By Brendan O’Brien
(Reuters) – Mississippi Governor Tate Reeves signed a bill into law on Tuesday that replaces the current state flag bearing a Confederate emblem, a gesture triggered by support across the United States to dismantle symbols of slavery and racism.
The removal of the flag, a long-simmering source of controversy in one of the breakaway Southern states that fought in the American Civil War of the 1860’s, follows the death of George Floyd, a Black man killed in police custody in Minnesota.
His death has sparked nationwide protests against racial injustice and police brutality, and revived demands for the removal of statues of Confederate leaders, Christopher Columbus and others considered symbols of racism and colonial oppression.
“I understand the need to commit the 1894 flag to history and find a banner that is a better emblem for all Mississippi,” Reeves said in a televised speech. “We must understand that all who want change are not attempting to erase history.”
The measure signed by Mississippi’s first-term Republican governor also created a commission to design a new state flag.

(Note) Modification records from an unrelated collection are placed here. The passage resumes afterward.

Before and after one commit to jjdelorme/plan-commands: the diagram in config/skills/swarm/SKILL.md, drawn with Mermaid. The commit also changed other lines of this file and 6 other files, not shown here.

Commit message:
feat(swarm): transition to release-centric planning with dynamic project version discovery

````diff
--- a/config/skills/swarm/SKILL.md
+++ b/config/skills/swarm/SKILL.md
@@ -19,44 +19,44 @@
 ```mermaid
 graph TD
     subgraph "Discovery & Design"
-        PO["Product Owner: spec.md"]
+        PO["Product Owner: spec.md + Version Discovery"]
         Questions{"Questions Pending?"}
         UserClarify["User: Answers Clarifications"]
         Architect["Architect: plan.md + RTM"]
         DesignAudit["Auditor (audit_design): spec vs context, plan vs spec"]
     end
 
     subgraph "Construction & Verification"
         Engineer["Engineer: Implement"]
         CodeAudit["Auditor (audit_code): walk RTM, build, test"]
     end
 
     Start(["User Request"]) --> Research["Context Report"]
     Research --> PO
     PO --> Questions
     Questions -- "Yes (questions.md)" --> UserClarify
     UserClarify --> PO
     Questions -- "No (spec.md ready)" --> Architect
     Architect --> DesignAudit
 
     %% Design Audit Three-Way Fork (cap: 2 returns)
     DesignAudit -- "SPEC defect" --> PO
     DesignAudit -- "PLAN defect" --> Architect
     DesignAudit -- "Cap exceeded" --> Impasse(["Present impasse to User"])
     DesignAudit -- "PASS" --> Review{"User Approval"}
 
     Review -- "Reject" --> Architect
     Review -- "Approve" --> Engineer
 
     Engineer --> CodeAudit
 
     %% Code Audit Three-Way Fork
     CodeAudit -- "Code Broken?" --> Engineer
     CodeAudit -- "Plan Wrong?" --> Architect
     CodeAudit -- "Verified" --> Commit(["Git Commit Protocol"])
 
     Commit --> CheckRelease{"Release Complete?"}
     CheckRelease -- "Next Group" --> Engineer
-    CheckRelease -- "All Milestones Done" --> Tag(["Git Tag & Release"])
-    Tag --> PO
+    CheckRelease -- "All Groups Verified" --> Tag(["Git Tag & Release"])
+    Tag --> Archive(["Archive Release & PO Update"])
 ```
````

Voters will have the chance to approve the design in November, Reeves’ office said in a statement.
After the signing of the bill, a Mississippi state flag was removed from an array of flags of all states in the Dirksen tunnel at the U.S. Capitol, NBC said, citing a video.
The emblem was replaced with the Great Seal of Mississippi, portraying an eagle with spread wings and a shield with stars and stripes centered on its chest.
The state flag, which prominently features the so-called Confederate battle flag, had flown above the state Capitol building in Jackson for 126 years. It was taken down this weekend after state lawmakers approved the bill, media said.
In the 19th century, southern states faced with the prospect of having to give up slavery formed the Confederacy and broke away from the United States, leading to the Civil War, fought from 1861 to 1865.
Symbols of the failed rebellion were erected throughout the South during the years of racial segregation and violence known as the Jim Crow era. Despite years of progress and civil rights for Black Americans, many states resisted removing them.
(Reporting by Brendan O’Brien in Chicago; Additional reporting by Maria Ponnezhath; Editing by Grant McCool and Clarence Fernandez)